▸ **Assignment**:
Find each line in the records below that contains the word "fontStyle", and copy it out.

▸ **Records for the exercise**:
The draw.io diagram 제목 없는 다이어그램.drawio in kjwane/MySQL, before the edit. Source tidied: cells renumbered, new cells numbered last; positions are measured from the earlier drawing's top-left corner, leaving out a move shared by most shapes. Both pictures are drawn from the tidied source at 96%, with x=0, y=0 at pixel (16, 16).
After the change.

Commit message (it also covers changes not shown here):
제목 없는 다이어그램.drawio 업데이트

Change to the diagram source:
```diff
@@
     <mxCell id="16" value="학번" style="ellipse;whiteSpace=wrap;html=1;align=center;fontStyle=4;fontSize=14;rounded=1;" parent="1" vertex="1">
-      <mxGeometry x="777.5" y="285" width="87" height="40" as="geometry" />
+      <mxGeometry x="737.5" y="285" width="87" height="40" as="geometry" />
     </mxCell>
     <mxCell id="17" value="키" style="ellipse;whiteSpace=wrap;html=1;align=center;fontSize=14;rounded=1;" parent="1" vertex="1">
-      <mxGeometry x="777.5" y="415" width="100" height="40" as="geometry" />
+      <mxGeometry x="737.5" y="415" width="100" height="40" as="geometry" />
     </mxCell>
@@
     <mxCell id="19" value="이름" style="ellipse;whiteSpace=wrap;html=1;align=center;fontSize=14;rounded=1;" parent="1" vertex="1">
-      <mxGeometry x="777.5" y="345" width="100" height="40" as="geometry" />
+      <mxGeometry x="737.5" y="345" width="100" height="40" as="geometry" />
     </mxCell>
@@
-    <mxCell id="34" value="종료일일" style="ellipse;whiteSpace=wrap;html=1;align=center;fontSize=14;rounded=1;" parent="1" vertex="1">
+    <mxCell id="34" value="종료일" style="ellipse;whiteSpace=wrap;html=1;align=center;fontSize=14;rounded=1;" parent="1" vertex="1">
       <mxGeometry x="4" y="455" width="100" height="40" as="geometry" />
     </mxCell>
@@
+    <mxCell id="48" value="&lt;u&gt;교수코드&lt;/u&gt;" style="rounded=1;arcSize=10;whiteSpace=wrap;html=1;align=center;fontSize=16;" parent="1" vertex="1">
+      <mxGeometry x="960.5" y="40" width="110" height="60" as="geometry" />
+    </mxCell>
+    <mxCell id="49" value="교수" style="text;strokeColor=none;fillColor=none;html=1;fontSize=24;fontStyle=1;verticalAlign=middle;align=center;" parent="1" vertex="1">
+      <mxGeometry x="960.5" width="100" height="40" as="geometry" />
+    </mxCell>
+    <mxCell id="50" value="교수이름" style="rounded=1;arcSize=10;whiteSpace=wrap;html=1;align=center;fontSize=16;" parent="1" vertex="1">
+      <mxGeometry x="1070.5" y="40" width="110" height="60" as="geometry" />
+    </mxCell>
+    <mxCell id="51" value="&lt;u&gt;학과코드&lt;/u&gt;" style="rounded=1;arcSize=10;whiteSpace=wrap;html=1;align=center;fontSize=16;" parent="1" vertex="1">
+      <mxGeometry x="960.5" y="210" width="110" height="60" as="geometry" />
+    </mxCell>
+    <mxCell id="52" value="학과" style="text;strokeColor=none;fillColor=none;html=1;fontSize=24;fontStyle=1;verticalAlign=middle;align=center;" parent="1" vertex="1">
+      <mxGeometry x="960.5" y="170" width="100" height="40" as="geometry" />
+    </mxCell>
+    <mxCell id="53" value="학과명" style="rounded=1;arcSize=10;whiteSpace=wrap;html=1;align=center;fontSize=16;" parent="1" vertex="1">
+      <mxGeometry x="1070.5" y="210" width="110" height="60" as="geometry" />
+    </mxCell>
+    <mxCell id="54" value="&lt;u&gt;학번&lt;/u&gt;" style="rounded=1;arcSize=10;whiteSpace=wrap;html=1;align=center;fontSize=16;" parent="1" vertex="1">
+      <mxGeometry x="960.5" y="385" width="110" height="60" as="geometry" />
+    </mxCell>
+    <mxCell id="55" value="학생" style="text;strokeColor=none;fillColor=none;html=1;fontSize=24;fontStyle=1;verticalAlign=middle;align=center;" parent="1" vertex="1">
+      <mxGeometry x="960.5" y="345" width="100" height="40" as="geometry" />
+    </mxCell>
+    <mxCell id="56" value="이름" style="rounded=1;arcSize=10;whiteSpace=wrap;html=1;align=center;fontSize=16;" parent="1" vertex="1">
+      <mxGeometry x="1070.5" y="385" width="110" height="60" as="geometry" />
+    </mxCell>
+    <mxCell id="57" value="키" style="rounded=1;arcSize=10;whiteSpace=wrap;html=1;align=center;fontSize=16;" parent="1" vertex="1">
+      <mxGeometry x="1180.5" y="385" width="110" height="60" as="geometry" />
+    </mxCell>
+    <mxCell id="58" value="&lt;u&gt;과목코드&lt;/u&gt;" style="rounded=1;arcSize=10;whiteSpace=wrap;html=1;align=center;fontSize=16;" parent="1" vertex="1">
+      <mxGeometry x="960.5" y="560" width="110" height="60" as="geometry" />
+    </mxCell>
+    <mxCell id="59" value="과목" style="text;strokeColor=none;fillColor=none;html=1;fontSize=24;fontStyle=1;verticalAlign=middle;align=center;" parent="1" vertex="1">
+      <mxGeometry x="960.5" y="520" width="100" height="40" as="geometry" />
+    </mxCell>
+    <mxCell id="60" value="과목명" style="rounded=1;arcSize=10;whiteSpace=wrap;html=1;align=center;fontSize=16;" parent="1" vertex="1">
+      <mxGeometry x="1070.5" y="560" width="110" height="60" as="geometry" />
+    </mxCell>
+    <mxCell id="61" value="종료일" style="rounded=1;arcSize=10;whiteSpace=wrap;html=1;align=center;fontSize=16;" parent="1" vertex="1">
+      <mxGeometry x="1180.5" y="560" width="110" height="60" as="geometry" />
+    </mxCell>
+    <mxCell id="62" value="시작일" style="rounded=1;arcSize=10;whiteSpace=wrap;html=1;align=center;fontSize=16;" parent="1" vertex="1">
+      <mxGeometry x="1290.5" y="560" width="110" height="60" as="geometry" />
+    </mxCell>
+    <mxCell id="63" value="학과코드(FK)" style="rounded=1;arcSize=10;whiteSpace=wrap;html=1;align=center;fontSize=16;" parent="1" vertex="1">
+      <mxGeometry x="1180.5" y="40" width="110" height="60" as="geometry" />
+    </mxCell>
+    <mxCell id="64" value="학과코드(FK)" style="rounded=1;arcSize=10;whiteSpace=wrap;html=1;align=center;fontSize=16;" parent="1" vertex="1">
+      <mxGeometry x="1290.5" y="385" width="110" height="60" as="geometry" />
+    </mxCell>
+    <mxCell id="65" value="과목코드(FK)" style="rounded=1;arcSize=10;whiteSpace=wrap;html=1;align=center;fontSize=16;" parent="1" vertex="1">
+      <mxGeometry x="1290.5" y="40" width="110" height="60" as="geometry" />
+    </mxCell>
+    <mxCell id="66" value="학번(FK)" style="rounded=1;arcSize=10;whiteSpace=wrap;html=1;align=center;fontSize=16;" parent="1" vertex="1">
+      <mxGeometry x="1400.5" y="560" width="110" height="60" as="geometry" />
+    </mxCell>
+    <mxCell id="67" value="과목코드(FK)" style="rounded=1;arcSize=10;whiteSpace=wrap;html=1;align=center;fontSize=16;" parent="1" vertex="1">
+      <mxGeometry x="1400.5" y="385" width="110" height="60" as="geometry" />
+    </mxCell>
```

---

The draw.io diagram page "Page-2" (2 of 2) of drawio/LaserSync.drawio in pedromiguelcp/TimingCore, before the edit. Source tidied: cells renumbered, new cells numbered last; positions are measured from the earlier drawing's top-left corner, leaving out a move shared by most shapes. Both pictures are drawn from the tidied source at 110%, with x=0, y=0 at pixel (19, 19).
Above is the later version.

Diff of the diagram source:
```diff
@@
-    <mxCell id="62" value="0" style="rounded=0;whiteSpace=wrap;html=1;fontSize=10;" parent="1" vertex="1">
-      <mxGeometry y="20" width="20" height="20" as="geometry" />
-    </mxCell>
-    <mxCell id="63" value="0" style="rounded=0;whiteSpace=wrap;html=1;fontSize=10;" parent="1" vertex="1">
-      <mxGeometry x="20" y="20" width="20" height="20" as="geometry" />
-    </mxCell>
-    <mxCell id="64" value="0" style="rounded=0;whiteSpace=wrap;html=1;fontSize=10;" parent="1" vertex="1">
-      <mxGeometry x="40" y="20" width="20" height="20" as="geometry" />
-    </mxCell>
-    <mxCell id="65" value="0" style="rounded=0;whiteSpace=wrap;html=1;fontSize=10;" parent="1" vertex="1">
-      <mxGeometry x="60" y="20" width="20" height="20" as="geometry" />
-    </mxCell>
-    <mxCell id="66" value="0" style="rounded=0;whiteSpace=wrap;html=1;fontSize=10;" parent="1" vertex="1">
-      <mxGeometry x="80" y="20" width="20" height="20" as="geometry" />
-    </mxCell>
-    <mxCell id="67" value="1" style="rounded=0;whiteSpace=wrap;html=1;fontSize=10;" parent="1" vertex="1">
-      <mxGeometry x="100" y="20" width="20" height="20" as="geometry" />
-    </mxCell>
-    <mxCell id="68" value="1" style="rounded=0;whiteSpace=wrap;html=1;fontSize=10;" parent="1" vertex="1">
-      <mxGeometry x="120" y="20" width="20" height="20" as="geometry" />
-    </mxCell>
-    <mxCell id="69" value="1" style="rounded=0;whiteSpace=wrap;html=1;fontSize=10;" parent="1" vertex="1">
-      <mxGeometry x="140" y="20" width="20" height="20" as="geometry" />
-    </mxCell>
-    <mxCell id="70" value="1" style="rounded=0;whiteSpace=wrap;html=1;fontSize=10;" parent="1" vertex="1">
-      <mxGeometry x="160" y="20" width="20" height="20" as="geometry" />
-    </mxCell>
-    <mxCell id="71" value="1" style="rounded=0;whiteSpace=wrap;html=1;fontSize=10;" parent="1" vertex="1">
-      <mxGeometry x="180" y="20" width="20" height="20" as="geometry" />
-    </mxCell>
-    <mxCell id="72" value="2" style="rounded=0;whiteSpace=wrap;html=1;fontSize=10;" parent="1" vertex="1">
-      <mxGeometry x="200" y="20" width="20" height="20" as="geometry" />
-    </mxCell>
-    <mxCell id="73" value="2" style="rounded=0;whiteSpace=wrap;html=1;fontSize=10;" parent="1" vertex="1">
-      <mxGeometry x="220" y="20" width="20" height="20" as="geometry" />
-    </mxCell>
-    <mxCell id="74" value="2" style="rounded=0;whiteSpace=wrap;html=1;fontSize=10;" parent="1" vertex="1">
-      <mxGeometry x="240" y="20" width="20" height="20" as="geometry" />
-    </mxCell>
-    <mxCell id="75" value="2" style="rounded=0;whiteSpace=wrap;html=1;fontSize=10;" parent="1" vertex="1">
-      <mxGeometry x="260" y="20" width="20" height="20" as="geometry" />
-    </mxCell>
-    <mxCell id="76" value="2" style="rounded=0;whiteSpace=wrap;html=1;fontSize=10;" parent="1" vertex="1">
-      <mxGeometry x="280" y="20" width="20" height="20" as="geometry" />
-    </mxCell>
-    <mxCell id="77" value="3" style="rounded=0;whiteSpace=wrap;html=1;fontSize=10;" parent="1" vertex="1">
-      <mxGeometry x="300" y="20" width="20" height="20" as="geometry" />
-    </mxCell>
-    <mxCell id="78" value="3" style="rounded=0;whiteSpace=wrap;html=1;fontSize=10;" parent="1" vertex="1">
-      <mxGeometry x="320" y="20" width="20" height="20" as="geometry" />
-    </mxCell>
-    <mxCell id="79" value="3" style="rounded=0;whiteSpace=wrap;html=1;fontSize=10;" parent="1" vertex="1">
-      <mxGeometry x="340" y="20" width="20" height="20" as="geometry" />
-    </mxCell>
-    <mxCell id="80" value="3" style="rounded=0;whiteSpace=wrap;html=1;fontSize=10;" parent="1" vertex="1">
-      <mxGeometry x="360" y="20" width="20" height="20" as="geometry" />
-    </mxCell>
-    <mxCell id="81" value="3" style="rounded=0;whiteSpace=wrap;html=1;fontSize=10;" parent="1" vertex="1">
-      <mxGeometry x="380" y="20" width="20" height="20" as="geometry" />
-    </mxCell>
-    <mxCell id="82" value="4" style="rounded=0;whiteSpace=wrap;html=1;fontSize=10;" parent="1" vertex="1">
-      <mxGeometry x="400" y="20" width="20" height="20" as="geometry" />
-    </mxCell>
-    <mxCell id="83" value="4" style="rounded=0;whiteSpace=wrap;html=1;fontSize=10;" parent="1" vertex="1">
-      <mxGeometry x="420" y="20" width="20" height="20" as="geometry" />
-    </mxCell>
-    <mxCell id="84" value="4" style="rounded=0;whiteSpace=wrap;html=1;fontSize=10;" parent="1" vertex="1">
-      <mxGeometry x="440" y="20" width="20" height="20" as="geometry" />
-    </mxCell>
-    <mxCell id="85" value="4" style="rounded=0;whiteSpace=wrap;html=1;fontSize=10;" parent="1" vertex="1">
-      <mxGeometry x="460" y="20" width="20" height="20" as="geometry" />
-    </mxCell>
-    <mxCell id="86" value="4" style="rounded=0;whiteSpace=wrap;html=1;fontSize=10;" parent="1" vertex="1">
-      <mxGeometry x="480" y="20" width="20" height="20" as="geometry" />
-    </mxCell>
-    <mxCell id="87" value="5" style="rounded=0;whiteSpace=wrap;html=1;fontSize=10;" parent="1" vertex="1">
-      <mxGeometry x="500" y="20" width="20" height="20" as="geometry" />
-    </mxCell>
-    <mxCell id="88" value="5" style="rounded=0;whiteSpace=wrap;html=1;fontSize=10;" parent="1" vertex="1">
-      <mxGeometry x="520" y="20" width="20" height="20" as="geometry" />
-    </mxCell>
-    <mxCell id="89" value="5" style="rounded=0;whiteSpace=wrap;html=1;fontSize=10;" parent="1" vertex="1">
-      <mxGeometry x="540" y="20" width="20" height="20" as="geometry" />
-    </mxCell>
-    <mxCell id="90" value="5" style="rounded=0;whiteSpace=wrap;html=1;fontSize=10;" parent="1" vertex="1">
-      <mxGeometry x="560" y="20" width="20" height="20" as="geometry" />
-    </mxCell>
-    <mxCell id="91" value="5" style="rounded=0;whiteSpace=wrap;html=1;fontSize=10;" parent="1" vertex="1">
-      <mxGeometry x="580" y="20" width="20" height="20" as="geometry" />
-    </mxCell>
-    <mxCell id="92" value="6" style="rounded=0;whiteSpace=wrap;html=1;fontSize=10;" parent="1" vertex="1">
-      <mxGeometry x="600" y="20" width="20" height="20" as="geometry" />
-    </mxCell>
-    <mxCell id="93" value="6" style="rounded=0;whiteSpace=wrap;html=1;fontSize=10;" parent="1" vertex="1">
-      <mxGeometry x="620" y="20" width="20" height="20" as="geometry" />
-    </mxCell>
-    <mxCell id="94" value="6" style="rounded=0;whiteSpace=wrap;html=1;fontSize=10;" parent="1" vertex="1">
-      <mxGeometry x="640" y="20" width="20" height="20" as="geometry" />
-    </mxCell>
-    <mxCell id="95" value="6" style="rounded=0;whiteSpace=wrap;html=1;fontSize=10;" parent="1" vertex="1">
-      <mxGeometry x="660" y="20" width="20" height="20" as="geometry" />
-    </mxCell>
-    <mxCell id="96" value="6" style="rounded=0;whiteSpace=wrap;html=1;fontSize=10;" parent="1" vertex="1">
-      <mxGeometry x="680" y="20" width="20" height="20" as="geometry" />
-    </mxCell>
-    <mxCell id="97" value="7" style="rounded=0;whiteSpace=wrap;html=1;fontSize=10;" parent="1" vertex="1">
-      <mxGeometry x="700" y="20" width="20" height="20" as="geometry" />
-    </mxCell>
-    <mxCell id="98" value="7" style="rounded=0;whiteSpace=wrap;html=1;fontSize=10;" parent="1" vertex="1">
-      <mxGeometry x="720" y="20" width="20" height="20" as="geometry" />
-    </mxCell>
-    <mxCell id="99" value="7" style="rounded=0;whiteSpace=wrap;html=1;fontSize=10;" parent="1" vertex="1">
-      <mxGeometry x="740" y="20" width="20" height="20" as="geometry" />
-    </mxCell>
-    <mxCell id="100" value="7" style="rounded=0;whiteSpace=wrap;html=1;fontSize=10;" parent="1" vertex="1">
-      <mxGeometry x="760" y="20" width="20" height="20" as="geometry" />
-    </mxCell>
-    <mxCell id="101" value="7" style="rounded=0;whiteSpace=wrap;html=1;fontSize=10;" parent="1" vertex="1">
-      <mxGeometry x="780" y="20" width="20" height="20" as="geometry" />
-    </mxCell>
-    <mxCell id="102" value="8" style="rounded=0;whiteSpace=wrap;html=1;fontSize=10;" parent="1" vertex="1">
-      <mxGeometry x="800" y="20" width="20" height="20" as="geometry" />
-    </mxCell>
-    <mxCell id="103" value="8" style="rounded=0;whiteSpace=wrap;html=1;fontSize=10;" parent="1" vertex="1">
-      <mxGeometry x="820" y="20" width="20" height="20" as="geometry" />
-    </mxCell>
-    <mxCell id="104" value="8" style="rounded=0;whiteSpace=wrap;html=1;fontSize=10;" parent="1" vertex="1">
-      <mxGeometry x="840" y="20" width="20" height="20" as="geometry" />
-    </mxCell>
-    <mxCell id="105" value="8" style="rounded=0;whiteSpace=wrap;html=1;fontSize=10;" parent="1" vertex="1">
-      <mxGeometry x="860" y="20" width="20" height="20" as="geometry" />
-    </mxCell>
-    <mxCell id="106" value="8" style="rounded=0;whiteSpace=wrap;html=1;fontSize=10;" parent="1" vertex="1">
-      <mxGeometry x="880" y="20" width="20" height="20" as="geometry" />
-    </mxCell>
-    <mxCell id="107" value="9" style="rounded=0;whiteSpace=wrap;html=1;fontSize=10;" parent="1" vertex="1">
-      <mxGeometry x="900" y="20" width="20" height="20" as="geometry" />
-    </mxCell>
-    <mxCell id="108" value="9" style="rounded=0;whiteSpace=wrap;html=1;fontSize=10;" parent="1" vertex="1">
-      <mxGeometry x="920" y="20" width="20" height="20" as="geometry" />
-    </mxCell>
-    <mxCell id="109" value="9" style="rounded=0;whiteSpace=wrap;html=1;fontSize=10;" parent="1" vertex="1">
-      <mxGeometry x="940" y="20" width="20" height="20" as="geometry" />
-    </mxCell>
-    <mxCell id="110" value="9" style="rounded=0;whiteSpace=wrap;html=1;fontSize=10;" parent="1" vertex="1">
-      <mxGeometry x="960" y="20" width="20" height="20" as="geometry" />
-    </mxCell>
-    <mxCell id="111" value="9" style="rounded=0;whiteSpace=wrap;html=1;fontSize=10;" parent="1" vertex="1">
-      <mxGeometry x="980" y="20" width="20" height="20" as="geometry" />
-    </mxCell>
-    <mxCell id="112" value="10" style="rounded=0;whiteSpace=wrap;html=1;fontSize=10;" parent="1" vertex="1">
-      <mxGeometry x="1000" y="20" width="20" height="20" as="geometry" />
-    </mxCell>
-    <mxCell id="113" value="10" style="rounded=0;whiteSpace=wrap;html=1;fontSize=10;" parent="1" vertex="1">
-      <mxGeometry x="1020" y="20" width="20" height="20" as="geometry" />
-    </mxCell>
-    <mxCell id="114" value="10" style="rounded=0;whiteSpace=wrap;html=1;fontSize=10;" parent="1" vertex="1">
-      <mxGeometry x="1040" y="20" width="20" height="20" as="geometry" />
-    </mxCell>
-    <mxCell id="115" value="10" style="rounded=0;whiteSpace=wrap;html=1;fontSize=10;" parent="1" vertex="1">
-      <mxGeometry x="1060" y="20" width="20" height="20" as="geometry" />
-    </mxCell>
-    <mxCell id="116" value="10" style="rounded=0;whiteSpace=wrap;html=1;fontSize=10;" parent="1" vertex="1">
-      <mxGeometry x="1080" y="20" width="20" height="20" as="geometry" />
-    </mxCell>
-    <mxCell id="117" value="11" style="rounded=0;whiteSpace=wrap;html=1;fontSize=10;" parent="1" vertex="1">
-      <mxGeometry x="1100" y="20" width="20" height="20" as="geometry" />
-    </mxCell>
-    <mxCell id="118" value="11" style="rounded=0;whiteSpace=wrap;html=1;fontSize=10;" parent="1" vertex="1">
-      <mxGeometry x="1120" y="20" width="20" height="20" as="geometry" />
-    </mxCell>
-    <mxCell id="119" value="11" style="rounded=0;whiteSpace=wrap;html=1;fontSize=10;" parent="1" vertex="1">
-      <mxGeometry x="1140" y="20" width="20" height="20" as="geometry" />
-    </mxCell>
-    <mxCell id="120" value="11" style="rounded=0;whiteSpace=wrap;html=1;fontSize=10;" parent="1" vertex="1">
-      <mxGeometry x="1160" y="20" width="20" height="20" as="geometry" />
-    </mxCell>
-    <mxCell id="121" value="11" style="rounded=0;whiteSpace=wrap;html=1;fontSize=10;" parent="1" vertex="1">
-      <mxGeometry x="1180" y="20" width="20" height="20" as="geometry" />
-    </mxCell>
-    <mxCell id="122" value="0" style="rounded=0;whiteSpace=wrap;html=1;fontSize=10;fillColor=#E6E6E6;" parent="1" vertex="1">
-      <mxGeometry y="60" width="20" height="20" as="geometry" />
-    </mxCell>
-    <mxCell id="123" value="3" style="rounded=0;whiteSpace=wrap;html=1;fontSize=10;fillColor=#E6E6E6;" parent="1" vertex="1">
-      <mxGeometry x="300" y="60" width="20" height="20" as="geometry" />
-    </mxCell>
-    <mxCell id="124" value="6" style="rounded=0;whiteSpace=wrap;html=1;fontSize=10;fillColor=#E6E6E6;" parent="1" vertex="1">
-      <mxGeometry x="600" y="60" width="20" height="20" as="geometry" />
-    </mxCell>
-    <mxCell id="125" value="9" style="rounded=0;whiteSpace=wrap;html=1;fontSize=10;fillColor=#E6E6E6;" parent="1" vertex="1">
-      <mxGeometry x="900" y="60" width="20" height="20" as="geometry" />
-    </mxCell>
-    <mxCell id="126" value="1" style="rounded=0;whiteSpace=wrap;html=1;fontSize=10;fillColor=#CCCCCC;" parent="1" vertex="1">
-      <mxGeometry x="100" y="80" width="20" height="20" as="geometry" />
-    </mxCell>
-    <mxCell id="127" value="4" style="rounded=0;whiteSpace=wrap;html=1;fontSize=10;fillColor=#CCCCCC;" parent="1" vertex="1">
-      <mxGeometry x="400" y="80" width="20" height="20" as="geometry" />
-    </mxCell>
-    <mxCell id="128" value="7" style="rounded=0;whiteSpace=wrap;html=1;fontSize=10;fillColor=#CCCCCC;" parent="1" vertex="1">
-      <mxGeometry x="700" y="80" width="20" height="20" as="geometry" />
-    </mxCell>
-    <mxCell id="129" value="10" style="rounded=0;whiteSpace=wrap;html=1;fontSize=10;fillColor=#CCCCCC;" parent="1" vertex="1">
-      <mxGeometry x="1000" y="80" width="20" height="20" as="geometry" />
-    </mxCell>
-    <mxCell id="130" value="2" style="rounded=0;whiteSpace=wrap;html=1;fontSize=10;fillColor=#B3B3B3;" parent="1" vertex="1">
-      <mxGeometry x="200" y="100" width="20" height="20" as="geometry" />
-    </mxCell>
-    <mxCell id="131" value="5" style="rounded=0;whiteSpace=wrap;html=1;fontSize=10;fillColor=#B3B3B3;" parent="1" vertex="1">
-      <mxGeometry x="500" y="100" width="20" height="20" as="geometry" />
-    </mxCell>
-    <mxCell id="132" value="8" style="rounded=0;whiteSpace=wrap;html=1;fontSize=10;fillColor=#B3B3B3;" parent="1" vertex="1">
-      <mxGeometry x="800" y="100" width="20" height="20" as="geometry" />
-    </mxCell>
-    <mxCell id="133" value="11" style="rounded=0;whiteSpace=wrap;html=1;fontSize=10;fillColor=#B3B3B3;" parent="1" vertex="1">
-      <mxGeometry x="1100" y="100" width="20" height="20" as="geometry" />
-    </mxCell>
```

▸ **Response to the task**:
     <mxCell id="16" value="학번" style="ellipse;whiteSpace=wrap;html=1;align=center;fontStyle=4;fontSize=14;rounded=1;" parent="1" vertex="1">
+    <mxCell id="49" value="교수" style="text;strokeColor=none;fillColor=none;html=1;fontSize=24;fontStyle=1;verticalAlign=middle;align=center;" parent="1" vertex="1">
+    <mxCell id="52" value="학과" style="text;strokeColor=none;fillColor=none;html=1;fontSize=24;fontStyle=1;verticalAlign=middle;align=center;" parent="1" vertex="1">
+    <mxCell id="55" value="학생" style="text;strokeColor=none;fillColor=none;html=1;fontSize=24;fontStyle=1;verticalAlign=middle;align=center;" parent="1" vertex="1">
+    <mxCell id="59" value="과목" style="text;strokeColor=none;fillColor=none;html=1;fontSize=24;fontStyle=1;verticalAlign=middle;align=center;" parent="1" vertex="1">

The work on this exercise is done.